College career programs will once again need to prove they won’t burden students with overwhelming debt, under a highly anticipated regulation that the U.S. Department of Education unveiled Wednesday.
The Biden administration released a draft version of what’s called the gainful employment rule in May. The plan aims to ensure students who spend significant time and money in proprietary programs reap benefits, like a sound job.
These career programs must demonstrate that their graduates earn more than the student loan debt they’ve incurred. Graduates can pay no more than 8% of their annual earnings toward debt, or no more than 20% of the earnings that the department considers discretionary, under the rule.
Colleges that flunk this debt-to-earnings test could lose access to federal aid, without which they likely can’t operate.
However, the for-profit sector is arguing the rule unfairly targets those institutions. It made those same complaints about the original gainful employment rule issued by the Obama administration in 2014, which the Trump White House rescinded five years later.
“Once again, the Department has rushed the process, overlooking critical issues, to hastily implement and weaponize a final Gainful Employment rule against for-profit institutions,” Jason Altmire, president and CEO of a group representing for-profits, Career Education Colleges and Universities, said in a statement Wednesday.
“The Department continues to put its thumb on the scale to circumvent established procedures and advance a partisan rule that fails to protect the vast majority of students,” Altmire said.
What does the rule do?
The final rule, which takes effect July 1, 2024, also dictates that for-profit colleges pass an “earnings premium test,” essentially judging whether at least half of their graduates have earnings higher than someone with just a high school diploma in their state.
Institutions that fail either this test or the debt-to-earnings ratio twice in a three-year period will lose access to federal aid.
“We are fixing a broken system and making sure that students know, before they take out loans, when college programs have a history of leaving graduates with high debts, low earnings, and poor career prospects,” U.S. Education Secretary Miguel Cardona said in a statement Wednesday.
The rule also contains provisions that the Biden administration said will result in prospective college students and their families getting the “most detailed information ever available about what they are likely to pay out-of-pocket for programs.”
Under the new policy, all colleges — even public institutions and private nonprofits — will need to disclose data such as tuition costs and other expenses, as well as the amount graduates typically have borrowed. The Education Department will publish this data online.
Prospective students also will need to acknowledge, per the rule, the risks of enrolling in a career program that could leave them saddled with debt.
A recent analysis by left-aligned think tank The Century Foundation found the draft version of the gainful employment rule would "direct students to programs that produce higher earnings and lower debt burdens.”

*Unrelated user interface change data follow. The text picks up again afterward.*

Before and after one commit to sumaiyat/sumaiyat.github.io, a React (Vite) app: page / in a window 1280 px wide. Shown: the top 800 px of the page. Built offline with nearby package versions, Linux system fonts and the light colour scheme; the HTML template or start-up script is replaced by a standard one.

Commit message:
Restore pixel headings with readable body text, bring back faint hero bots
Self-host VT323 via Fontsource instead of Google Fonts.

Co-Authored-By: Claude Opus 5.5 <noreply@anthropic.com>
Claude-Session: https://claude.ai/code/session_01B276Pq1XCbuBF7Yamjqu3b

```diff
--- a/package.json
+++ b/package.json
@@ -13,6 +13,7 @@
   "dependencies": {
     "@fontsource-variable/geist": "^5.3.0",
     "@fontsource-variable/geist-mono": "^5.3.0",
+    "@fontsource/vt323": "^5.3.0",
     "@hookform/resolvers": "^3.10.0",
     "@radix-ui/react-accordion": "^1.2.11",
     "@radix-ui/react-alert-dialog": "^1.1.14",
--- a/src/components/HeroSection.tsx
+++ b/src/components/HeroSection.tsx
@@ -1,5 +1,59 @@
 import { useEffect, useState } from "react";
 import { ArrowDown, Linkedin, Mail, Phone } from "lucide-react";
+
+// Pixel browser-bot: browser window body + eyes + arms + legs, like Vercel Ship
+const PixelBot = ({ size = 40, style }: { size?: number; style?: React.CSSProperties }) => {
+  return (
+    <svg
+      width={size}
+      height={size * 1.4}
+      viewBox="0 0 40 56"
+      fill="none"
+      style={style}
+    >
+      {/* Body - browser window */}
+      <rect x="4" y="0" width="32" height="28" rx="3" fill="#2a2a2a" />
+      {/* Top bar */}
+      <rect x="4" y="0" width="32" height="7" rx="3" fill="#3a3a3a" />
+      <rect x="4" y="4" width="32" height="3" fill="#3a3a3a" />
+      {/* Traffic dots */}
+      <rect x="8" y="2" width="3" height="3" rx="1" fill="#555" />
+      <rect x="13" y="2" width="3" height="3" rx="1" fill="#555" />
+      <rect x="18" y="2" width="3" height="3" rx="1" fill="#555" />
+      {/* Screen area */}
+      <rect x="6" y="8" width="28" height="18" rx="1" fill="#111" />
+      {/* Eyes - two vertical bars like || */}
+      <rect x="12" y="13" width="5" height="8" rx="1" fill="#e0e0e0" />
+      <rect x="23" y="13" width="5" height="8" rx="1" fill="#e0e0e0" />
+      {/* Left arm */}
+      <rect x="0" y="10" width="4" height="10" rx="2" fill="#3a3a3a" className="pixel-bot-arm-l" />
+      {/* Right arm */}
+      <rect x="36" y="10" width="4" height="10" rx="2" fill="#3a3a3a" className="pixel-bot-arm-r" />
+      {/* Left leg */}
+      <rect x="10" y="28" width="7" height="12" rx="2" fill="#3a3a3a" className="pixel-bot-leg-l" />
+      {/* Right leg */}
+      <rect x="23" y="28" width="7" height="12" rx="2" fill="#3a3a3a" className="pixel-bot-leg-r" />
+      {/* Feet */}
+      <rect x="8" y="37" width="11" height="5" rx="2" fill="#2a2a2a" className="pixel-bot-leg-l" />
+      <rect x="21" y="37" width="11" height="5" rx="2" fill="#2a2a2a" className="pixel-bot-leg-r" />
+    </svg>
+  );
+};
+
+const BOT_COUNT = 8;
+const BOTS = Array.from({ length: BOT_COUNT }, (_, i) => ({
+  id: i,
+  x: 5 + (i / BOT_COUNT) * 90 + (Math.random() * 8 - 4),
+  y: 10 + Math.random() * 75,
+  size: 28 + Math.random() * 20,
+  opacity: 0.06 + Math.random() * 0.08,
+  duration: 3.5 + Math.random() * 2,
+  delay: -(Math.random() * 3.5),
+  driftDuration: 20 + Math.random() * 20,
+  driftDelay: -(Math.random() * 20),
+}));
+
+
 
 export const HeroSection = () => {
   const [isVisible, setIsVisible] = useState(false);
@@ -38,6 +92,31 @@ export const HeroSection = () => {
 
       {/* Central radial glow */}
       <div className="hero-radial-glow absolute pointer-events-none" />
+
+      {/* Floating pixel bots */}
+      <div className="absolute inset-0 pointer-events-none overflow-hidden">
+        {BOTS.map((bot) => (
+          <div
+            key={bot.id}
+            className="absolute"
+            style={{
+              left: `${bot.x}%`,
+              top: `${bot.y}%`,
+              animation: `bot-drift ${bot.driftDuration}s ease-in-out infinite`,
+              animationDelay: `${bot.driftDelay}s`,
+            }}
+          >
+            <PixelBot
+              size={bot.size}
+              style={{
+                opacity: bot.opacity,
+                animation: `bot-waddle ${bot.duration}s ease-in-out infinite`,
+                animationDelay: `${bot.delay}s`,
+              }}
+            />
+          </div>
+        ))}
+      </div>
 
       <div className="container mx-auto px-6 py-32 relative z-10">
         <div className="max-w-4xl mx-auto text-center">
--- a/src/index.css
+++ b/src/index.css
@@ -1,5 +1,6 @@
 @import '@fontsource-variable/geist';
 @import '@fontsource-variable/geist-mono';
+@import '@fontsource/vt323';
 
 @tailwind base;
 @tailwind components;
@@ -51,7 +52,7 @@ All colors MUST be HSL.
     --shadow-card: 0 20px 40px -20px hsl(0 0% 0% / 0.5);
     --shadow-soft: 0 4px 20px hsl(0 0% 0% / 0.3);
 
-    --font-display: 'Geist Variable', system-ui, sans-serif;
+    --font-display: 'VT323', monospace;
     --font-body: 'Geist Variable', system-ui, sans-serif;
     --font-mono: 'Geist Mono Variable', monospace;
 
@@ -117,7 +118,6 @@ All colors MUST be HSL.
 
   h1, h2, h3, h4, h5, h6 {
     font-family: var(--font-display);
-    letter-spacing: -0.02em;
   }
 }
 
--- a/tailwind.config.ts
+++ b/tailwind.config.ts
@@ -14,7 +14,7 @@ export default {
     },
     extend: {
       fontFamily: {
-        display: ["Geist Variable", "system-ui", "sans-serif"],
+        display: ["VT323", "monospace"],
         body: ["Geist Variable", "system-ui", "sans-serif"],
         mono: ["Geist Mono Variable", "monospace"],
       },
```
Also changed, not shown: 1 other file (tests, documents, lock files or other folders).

Researchers estimated that students who would transfer out of failing programs and into more successful ones would see their annual earnings rise by 45% — from $21,600 to $31,500 on average.
The Education Department said Wednesday that the new rule will protect about 700,000 students who would otherwise have enrolled in almost 1,700 low-performing programs.